Your instructions
All of the records below are to be given again word for word, with the pictures removed.

Modification records:
**********

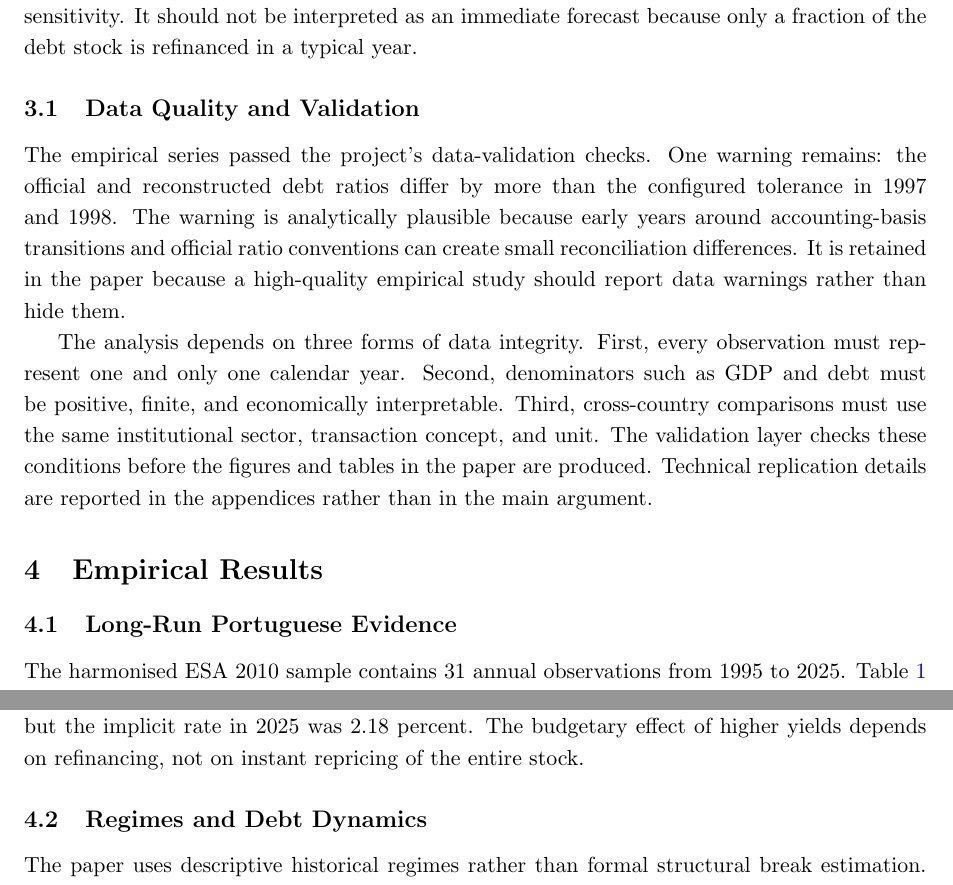
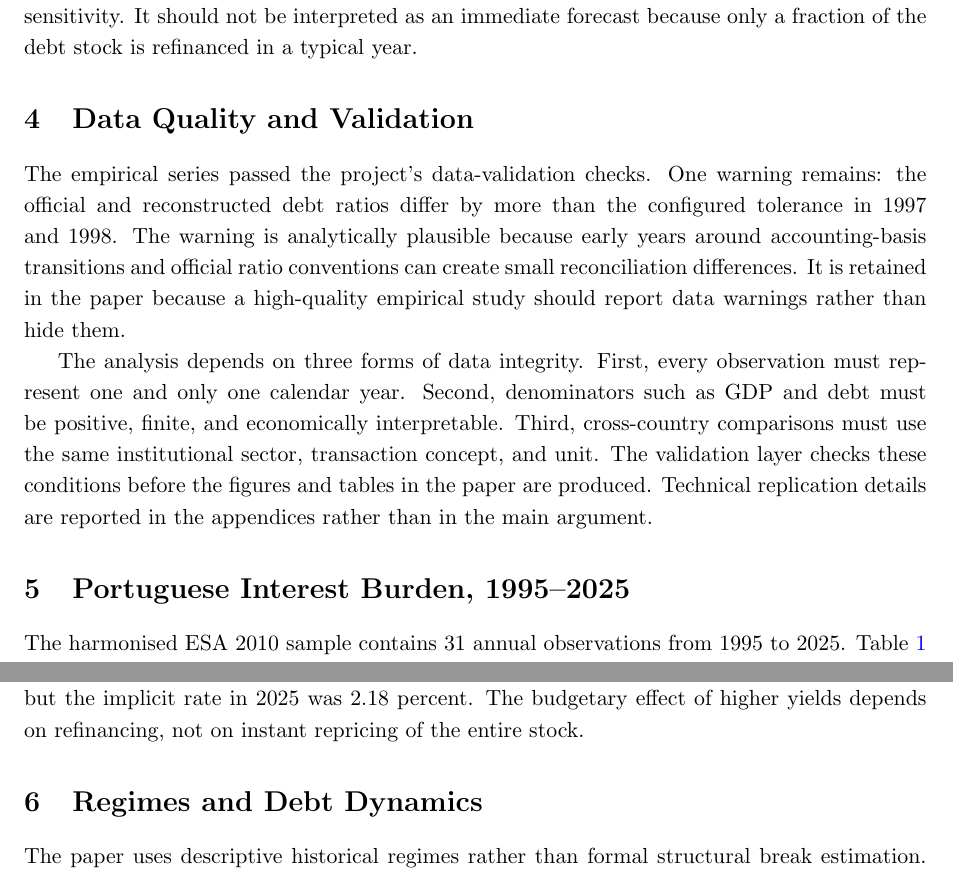
Before and after one commit to DiogoRibeiro7/portugal-public-debt-interest, a LaTeX paper (paper/portugal_public_debt_interest_report.tex): two parts of pages 6 and 12 of 24, joined at a grey line, cut so that both start at the same text. Compiled offline with pdfLaTeX.

Commit message:
docs(paper): flatten article structure

```diff
--- a/paper/portugal_public_debt_interest_report.tex
+++ b/paper/portugal_public_debt_interest_report.tex
@@ -300,7 +300,7 @@ percentage points of GDP. This is a static sensitivity. It should not be
 interpreted as an immediate forecast because only a fraction of the debt stock
 is refinanced in a typical year.
 
-\subsection{Data Quality and Validation}
+\section{Data Quality and Validation}
 
 The empirical series passed the project's data-validation checks. One warning
 remains: the official and reconstructed debt ratios differ by more than the
@@ -318,9 +318,7 @@ concept, and unit. The validation layer checks these conditions before the
 figures and tables in the paper are produced. Technical replication details
 are reported in the appendices rather than in the main argument.
 
-\section{Empirical Results}
-
-\subsection{Long-Run Portuguese Evidence}
+\section{Portuguese Interest Burden, 1995--2025}
 
 The harmonised ESA 2010 sample contains 31 annual observations from 1995 to
 2025. Table \ref{tab:summary-statistics} summarises the main variables. Over
@@ -450,7 +448,7 @@ episode. Portugal's ten-year yield rose from exceptionally low levels in
 2.18 percent. The budgetary effect of higher yields depends on refinancing,
 not on instant repricing of the entire stock.
 
-\subsection{Regimes and Debt Dynamics}
+\section{Regimes and Debt Dynamics}
 
 The paper uses descriptive historical regimes rather than formal structural
 break estimation. The regimes are not causal claims; they are a disciplined
```
Also changed, not shown: paper/portugal_public_debt_interest_report.pdf, paper/portugal_public_debt_interest_report.tex (2 more changed lines).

**********

Response to this exercise
Before and after one commit to DiogoRibeiro7/portugal-public-debt-interest, a LaTeX paper (paper/portugal_public_debt_interest_report.tex): two parts of pages 6 and 12 of 24, joined at a grey line, cut so that both start at the same text. Compiled offline with pdfLaTeX.

Commit message:
docs(paper): flatten article structure

```diff
--- a/paper/portugal_public_debt_interest_report.tex
+++ b/paper/portugal_public_debt_interest_report.tex
@@ -300,7 +300,7 @@ percentage points of GDP. This is a static sensitivity. It should not be
 interpreted as an immediate forecast because only a fraction of the debt stock
 is refinanced in a typical year.
 
-\subsection{Data Quality and Validation}
+\section{Data Quality and Validation}
 
 The empirical series passed the project's data-validation checks. One warning
 remains: the official and reconstructed debt ratios differ by more than the
@@ -318,9 +318,7 @@ concept, and unit. The validation layer checks these conditions before the
 figures and tables in the paper are produced. Technical replication details
 are reported in the appendices rather than in the main argument.
 
-\section{Empirical Results}
-
-\subsection{Long-Run Portuguese Evidence}
+\section{Portuguese Interest Burden, 1995--2025}
 
 The harmonised ESA 2010 sample contains 31 annual observations from 1995 to
 2025. Table \ref{tab:summary-statistics} summarises the main variables. Over
@@ -450,7 +448,7 @@ episode. Portugal's ten-year yield rose from exceptionally low levels in
 2.18 percent. The budgetary effect of higher yields depends on refinancing,
 not on instant repricing of the entire stock.
 
-\subsection{Regimes and Debt Dynamics}
+\section{Regimes and Debt Dynamics}
 
 The paper uses descriptive historical regimes rather than formal structural
 break estimation. The regimes are not causal claims; they are a disciplined
```
Also changed, not shown: paper/portugal_public_debt_interest_report.pdf, paper/portugal_public_debt_interest_report.tex (2 more changed lines).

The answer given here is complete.